1. Loffler, A.; Norris, F.; Taub, W.; Svanholt, K. L.; Dreiding, A. S. HCA 1970, 53, 403.
2. Hall, D. W.; Hurley, E., Jr. CJC 1969, 47, 1238.
3. (a) Davis, R.; Granito, C.; Schultz, H. P. OS 1967, 47, 75. (b) Davis, R.; Schultz, H. P. JOC 1962, 27, 854.
4. Koopman, H. RTC 1961, 80, 1075.
5. Kornblum, N.; Fishbein, L. JACS 1955, 77, 6266.
6. Ito, S.; Inoue, K.; Mastumoto, M. JACS 1982, 104, 6450.
7. Krafft, M. E.; Holton, R. A. JOC 1984, 49, 3669 and references therein.
8. (a) Felkin, H.; Swierczewski, G. T 1975, 2735. (b) Tamura, M.; Kochi, J. K. S 1971, 303. (c) Karasch, M. S.; Lambert, F. L.; Urry, W. H. JOC 1945, 10, 292, 298. (d) Corey, E. J.; Yamamoto, H.; Herron, D. K.; Achiwa, K. JACS 1970, 92, 6635. (e) Corey, E. J.; Posner, G. H. TL 1970, 315. (f) Ashby, E. C. PAC 1980, 52, 545.
9. (a) Krafft, M. E.; Holton, R. A. JACS 1984, 106, 7619. (b) Also see Ref. 7.
10. Kharasch, M. S.; Tawney, P. O. JACS 1941, 63, 2308; 1945, 67, 128.
11. (a) Kochi, J. K.; Neumann, S. M. JOC 1975, 40, 599. (b) Molander, G. A.; Rahn, B. J.; Shubert, D. C.; Bonde, S. E. TL 1983, 24, 5449. (c) Fiandanese, V.; Miccoli, G.; Naso, F.; Ronzini, L. JOC 1991, 56, 4112. (d) Fabre, J.-L.; Julia, M.; Verpeaux, J.-N. BSF 1985, 5, 772. (e) Grichey, H.; Wilkins, G. W. Jr. TL 1976, 723. (f) Molander, G. A.; Etter, J. B. TL 1984, 25, 3281. (g) Kochi, J. K.; Smith, R. S. JOC 1976, 41, 502.
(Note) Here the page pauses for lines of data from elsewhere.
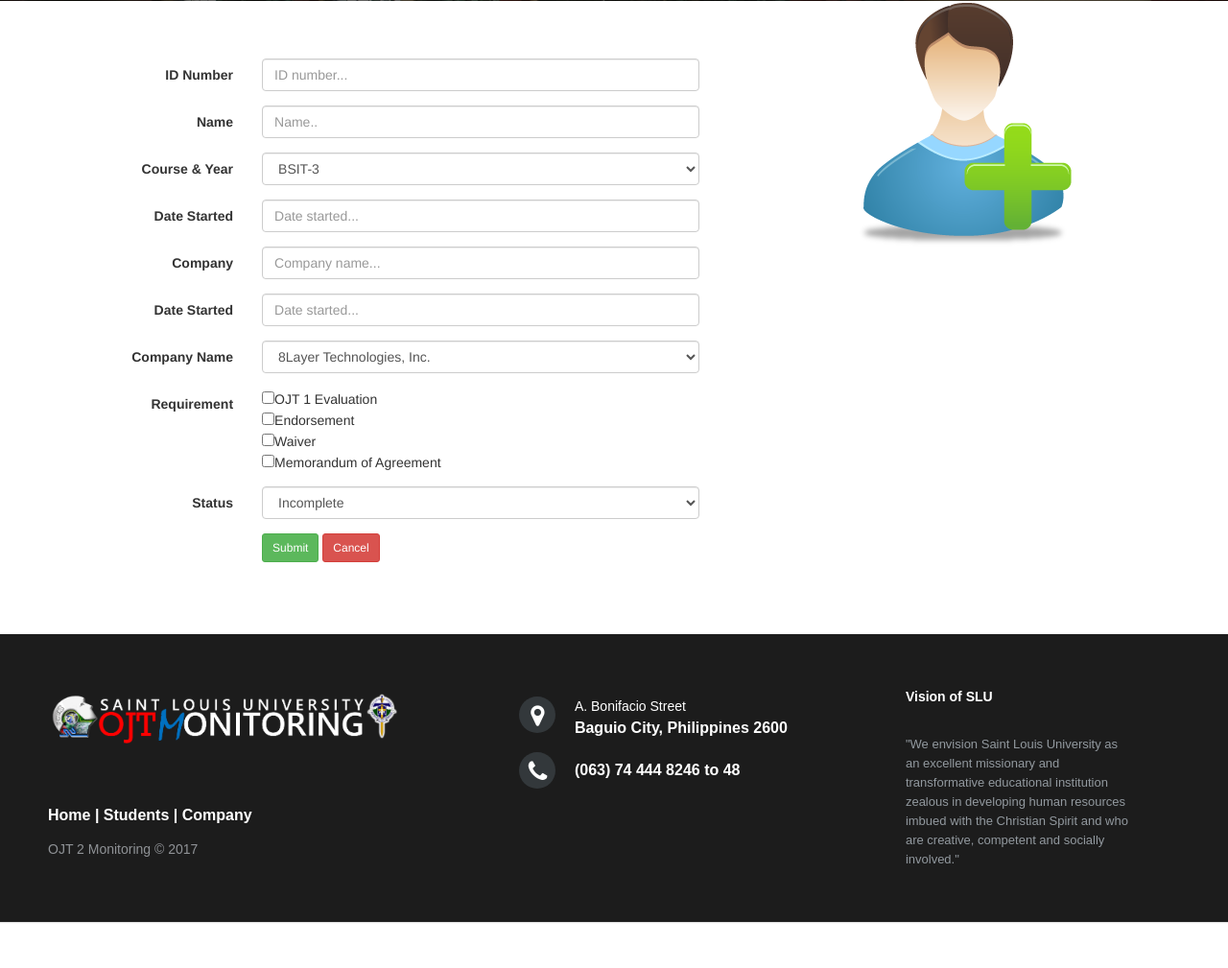
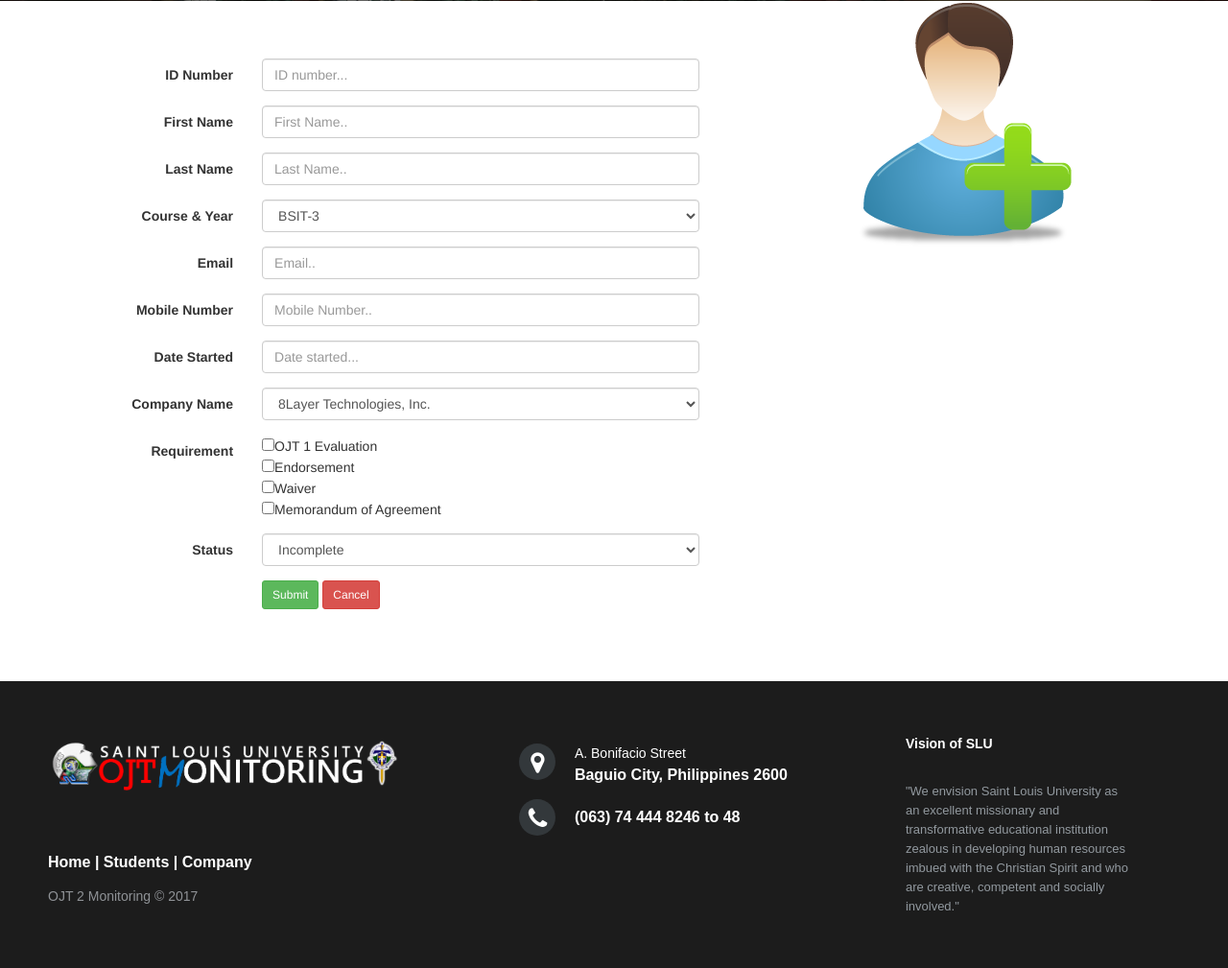
Before and after one commit to IsmaelLangit/OJTMonitoring, a PHP site: page /add.php in a window 1280 px wide. Shown: the part 330-1339 px from the top of the page at 96% size. Before the commit the page ends 1292 px from the top, so only its background shows below. Run offline with PHP 8.4, Linux system fonts and the light colour scheme; data comes from the database, SQL or seed files in the repository; some libraries are stand-ins or nearby versions.

Commit message:
Fixed the DB and added requirements

```diff
--- a/add.php
+++ b/add.php
@@ -62,14 +62,18 @@ include("connect.php");
 				$mobile_number	     = $_POST['mobile_number'];
 				$email	     = $_POST['email'];
 				$date_started	     = $_POST['date_started'];
+				$evaluation	     = $_POST['evaluation'];
+				$endorsement	     = $_POST['endorsement'];
+				$waiver	     = $_POST['waiver'];
+				$moa	     = $_POST['moa'];
 				$coid		 = $_POST['coid'];
 				$status			 = $_POST['status'];
 
 
                 $con = mysqli_query($connect, "SELECT * from students JOIN company ON students.coid = company.coid WHERE idnum='$idnum'");
                 if(mysqli_num_rows($con) == 0){
-                    $insert = mysqli_query($connect, "INSERT INTO students(idnum, last_name, first_name, courseyear, mobile_number, email, date_started, coid, status)
-															VALUES('$idnum','$last_name', '$first_name','$courseyear','$mobile_number','$email','$date_started','$coid' ,'$status')") or die('Error: ' . mysqli_error($connect));
+                    $insert = mysqli_query($connect, "INSERT INTO students(idnum, last_name, first_name, courseyear, mobile_number, email, date_started, evaluation, endorsement, waiver, moa, coid, status)
+															VALUES('$idnum','$last_name', '$first_name','$courseyear','$mobile_number','$email','$date_started', '$evaluation', '$endorsement', '$waiver', '$moa','$coid','$status')") or die('Error: ' . mysqli_error($connect));
                     if($insert){
 							echo '<div class="alert alert-success alert-dismissable"><button type="button" class="close" data-dismiss="alert" aria-hidden="true">&times;</button>Student Successfully Added !</div>';
 						}else{
@@ -92,11 +96,19 @@ include("connect.php");
 					</div>
 
 					<div class="form-group">
-						<label class="col-sm-4 control-label">Name</label>
+						<label class="col-sm-4 control-label">First Name</label>
 						<div class="col-sm-8">
-							<input type="text" name="name" class="form-control" placeholder="Name.." required>
+							<input type="text" name="first_name" class="form-control" placeholder="First Name.." required>
 						</div>
 					</div>
+
+					<div class="form-group">
+						<label class="col-sm-4 control-label">Last Name</label>
+						<div class="col-sm-8">
+							<input type="text" name="last_name" class="form-control" placeholder="Last Name.." required>
+						</div>
+					</div>
+
 
 					<div class="form-group">
 						<label class="col-sm-4 control-label">Course & Year</label>
@@ -111,19 +123,18 @@ include("connect.php");
 					</div>
 
 					<div class="form-group">
-						<label class="col-sm-4 control-label">Date Started</label>
+						<label class="col-sm-4 control-label">Email</label>
 						<div class="col-sm-8">
-							<input type="text" name="date_started" class="input-group date form-control" date="" data-date-format="date_started" placeholder="Date started..." required>
+							<input type="email" name="email" class="form-control" placeholder="Email.." required>
 						</div>
 					</div>
 
 					<div class="form-group">
-						<label class="col-sm-4 control-label">Company</label>
+						<label class="col-sm-4 control-label">Mobile Number</label>
 						<div class="col-sm-8">
-							<input type="text" name="company_name" class="form-control" placeholder="Company name..." required>
+							<input type="number" name="mobile_number" class="form-control" placeholder="Mobile Number.." required>
 						</div>
 					</div>
-
 
 				<div class="form-group">
 					<label class="col-sm-4 control-label">Date Started</label>
@@ -151,7 +162,7 @@ include("connect.php");
 				<div class="form-group">
 					<label class="col-sm-4 control-label">Requirement</label>
 					<div class="col-sm-8">
-						<input type="checkbox" name="evalution" value="yes">OJT 1 Evaluation <br>
+						<input type="checkbox" name="evaluation" value="yes">OJT 1 Evaluation <br>
 						<input type="checkbox" name="endorsement" value="yes">Endorsement <br>
 						<input type="checkbox" name="waiver" value="yes">Waiver <br>
 						<input type="checkbox" name="moa" value="yes">Memorandum of Agreement <br>
```
Also changed, not shown: edit.php (+12 -4 lines).
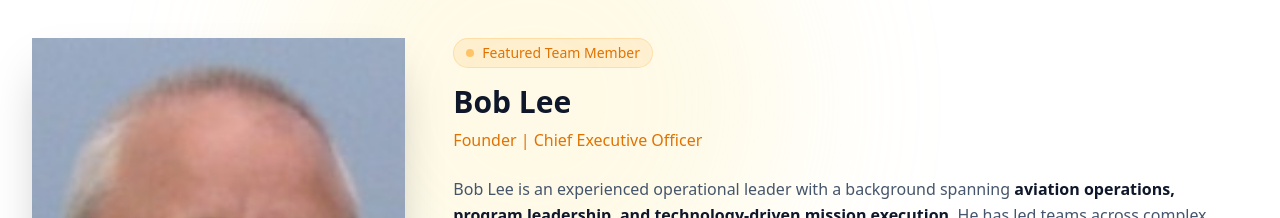
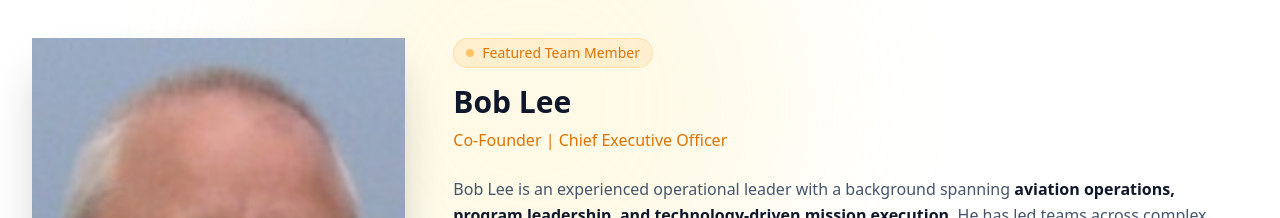
Before and after one commit to Kibey84/autonops, a Next.js app: page /about in a window 1280 px wide. Shown: the part 2480-2698 px from the top of the page. Built offline with nearby package versions, Linux system fonts and the light colour scheme.

Commit message:
Update Bob Lee title to Co-Founder
🤖 Generated with [Claude Code](https://claude.com/claude-code)

Co-Authored-By: Claude Opus 4.5 <noreply@anthropic.com>

```diff
--- a/src/app/about/page.tsx
+++ b/src/app/about/page.tsx
@@ -388,7 +388,7 @@ export default function AboutPage() {
                 Featured Team Member
               </div>
               <h2 className="text-3xl font-bold text-slate-900 dark:text-white mb-2">Bob Lee</h2>
-              <p className="text-amber-600 dark:text-amber-400 font-medium mb-6">Founder | Chief Executive Officer</p>
+              <p className="text-amber-600 dark:text-amber-400 font-medium mb-6">Co-Founder | Chief Executive Officer</p>
 
               <div className="space-y-4 text-slate-600 dark:text-slate-400 leading-relaxed">
                 <p>
```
Mark W. Zettler

The Dow Chemical Company, Midland, MI, USA

Copyright 1995-2000 by John Wiley & Sons, Ltd. All rights reserved.